Physicist Geoffrey West of the Santa Fe Institute applied his talents to unraveling urban issues like population growth in a similar vein that he did earlier with biology. He found answers that explain how all cities work if enough data is supplied.
Dec 20, 2010 The New York Times - Magazine
There are two magnetic poles in the realm of urban planning: Robert Moses and Jane Jacobs. But do we have to always be stuck in this tug-of-war?
Oct 30, 2010 Urban Omnibus
Bill Barnes of the National League of Cities argues that we don't need acolytes of Jane Jacobs; we need people who will think as hard and as well as she did about "the kind of problem a city is."
Aug 23, 2010 Nation's Cities Weekly
Jane Jacobs, often viewed as the patron saint of the progressive urban planning world, maybe be given too much credit, according to this piece from Andrew Manshel.
Jun 30, 2010 The Wall Street Journal
Jane Jacobs is probably the most well-regarded writer on urban issues in American history. But, as economist Edward L. Glaeser argues, her stance on urban density is a little bit off-target.
May 5, 2010 The New York Times
Roberta Brandes Gratz has released her own account of the showdown between Jane Jacobs and Robert Moses, with her own history of growing up in New York interwoven. George Beane has this review.

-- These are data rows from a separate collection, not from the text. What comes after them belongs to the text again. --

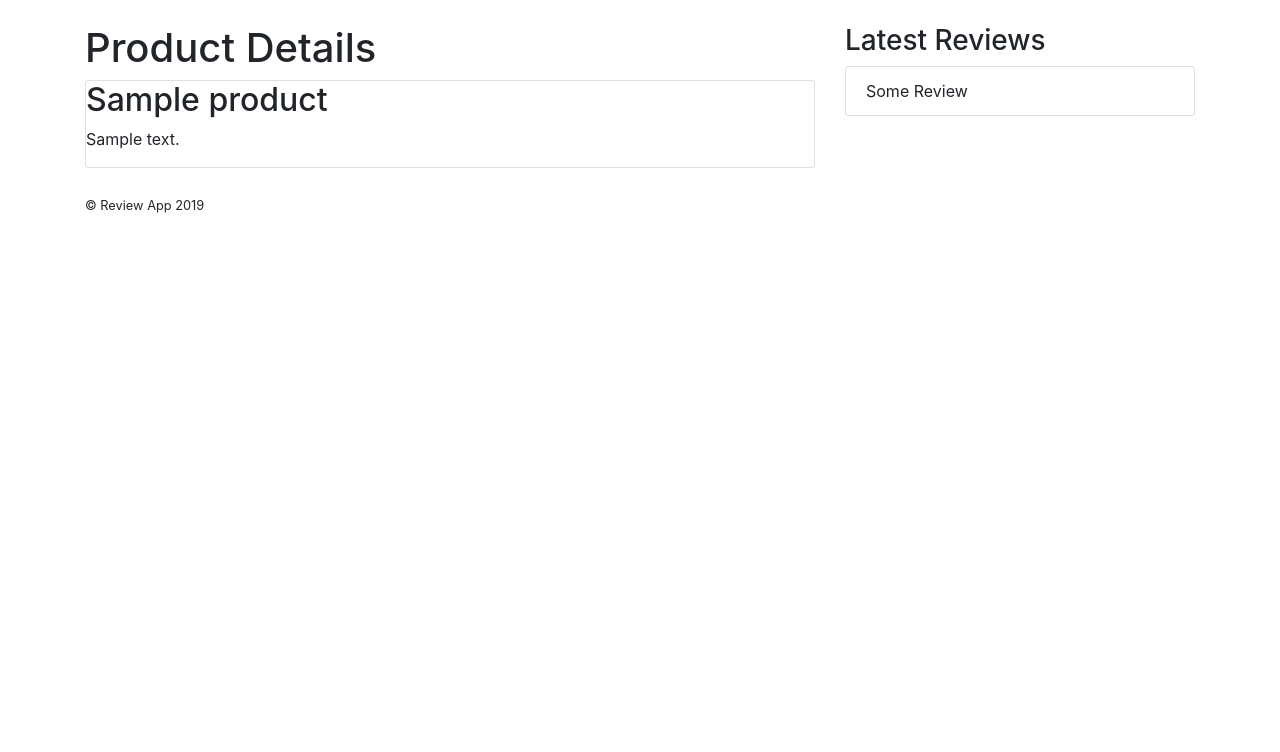
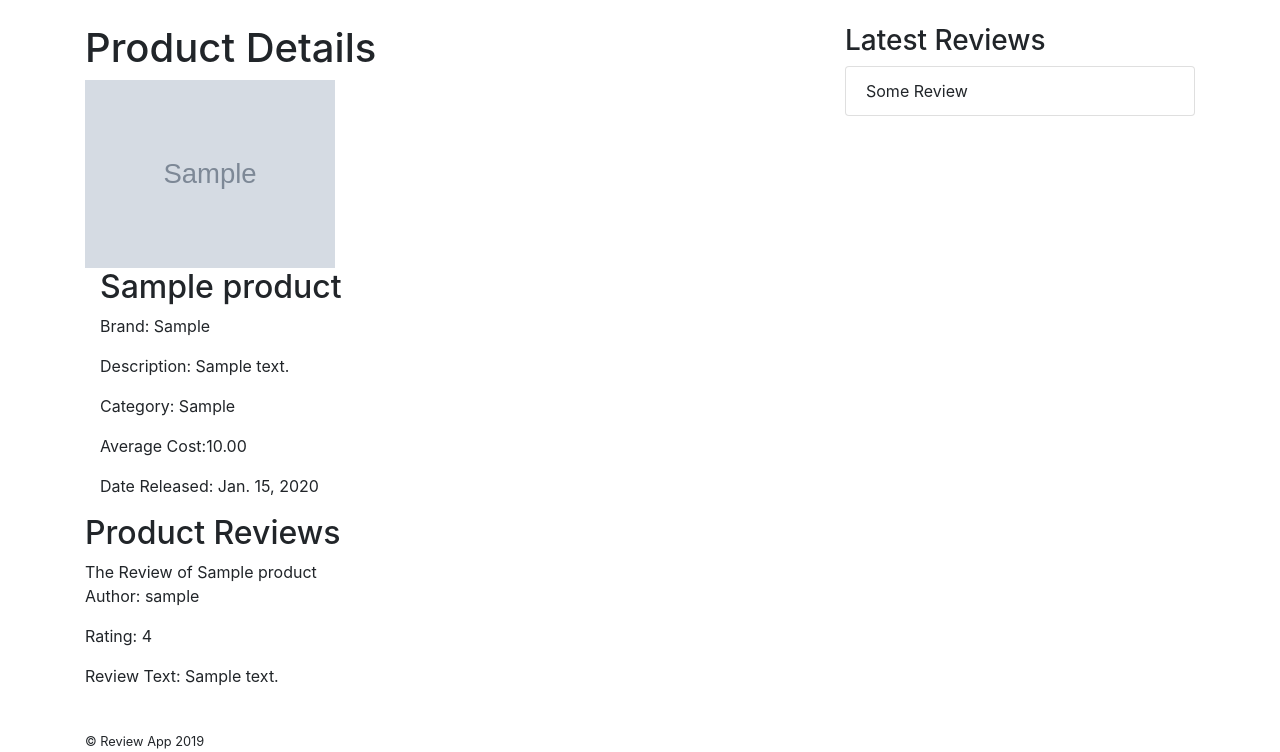
Before and after one commit to b5030816/lHenry, a Django app: page /reviews/products/1 in a window 1280 px wide. Shown: the part 56-808 px from the top of the page. Before the commit the page ends 269 px from the top, so only its background shows below. Run offline with Django 3.2, Linux system fonts and the light colour scheme; tables that the repository leaves empty hold one stand-in row (values such as "Sample post"); grey boxes marked "Sample" are stand-in pictures; some libraries are stand-ins or nearby versions.

Commit message:
Reviews commit

```diff
--- a/ReviewApp/reviews/models.py
+++ b/ReviewApp/reviews/models.py
@@ -19,9 +19,11 @@ class Product(models.Model):
 
 class Review(models.Model):
 	author = models.ForeignKey(User, on_delete = models.CASCADE)
-	products = models.ForeignKey(Product, on_delete = models.CASCADE)
+	product = models.ForeignKey(Product, on_delete = models.CASCADE)
+	rating = models.IntegerField(default = 0, max_length = 5)
+	review_text = models.TextField()
 	review_text = models.TextField()
 	date = models.DateField(default = timezone.now)
 
 	def __str__(self):
-		return self.name
+		return f'The Review of {self .product.name}'
--- a/ReviewApp/reviews/templates/reviews/product_detail.html
+++ b/ReviewApp/reviews/templates/reviews/product_detail.html
@@ -2,10 +2,26 @@
 {% block content %}
 <h1>Product Details</h1>
 
-<div class="card">
-	<img src="{{ object.image.url }}" class="w-25">
-	<h2>{{ product.name }}</h2>
-	<p>{{ product.description }}</p>
+<div>
+		<img src="{{ object.photo.url }}" width="250"></div>
+		<div class="col-md-9">
+		<h2 class="product-name mb-O">{{ object.name }}</h2>
+	<P>Brand: {{ product.brand }}</P>
+	<p>Description: {{ product.description }}</p>
+	<p>Category: {{ product.category }}</p>
+	<p>Average Cost:{{ product.avg_cost }}</p>
+	<p>Date Released: {{ product.date_released }}</p>
 </div>
 
+<h2> Product Reviews </h2>
+	<div>
+		{% for review in object.review_set.all %}
+		{{ review }}
+		<p>Author: {{ review.author }}</p>
+		<p>Rating: {{ review.rating }}</p>
+		<p>Review Text: {{ review.review_text }}</p>
+
+		{% endfor %}
+	</div>
+
 {% endblock content %}
```
Also changed, not shown: ReviewApp/reviews/templates/reviews/products.html (+5 -2 lines), ReviewApp/reviews/migrations/0003_auto_20190424_0027.py (added).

Apr 2, 2010 Metropolis Magazine
Sharon Zukin's new book takes a different look at the urbanity championed in Jane Jacobs' seminal book "The Death and Life of Great American Cities", arguing that gentrification is tearing up the authenticity of places.
Feb 23, 2010 The New York Times
A decade or so ago, after reading some of Jane
I became aware of the distinction between mixed-use and single-use
neighborhoods. In those days, I imagined
that in a well-functioning urban neighborhood, every non-polluting use
would be Opinion
Feb 10, 2010 By
Anthony Flint, recent author of a book about Jane Jacobs, talks to ASLA's The Dirt blog about her influence on urban design and landscape architecture.
Jan 13, 2010 ASLA's The Dirt blog
Prof. Sharon Zukin argues that Jacobs had "a gentrifier’s appreciation of urban authenticity" in her new book, <em>Naked City.</em>
Jan 11, 2010 New York Post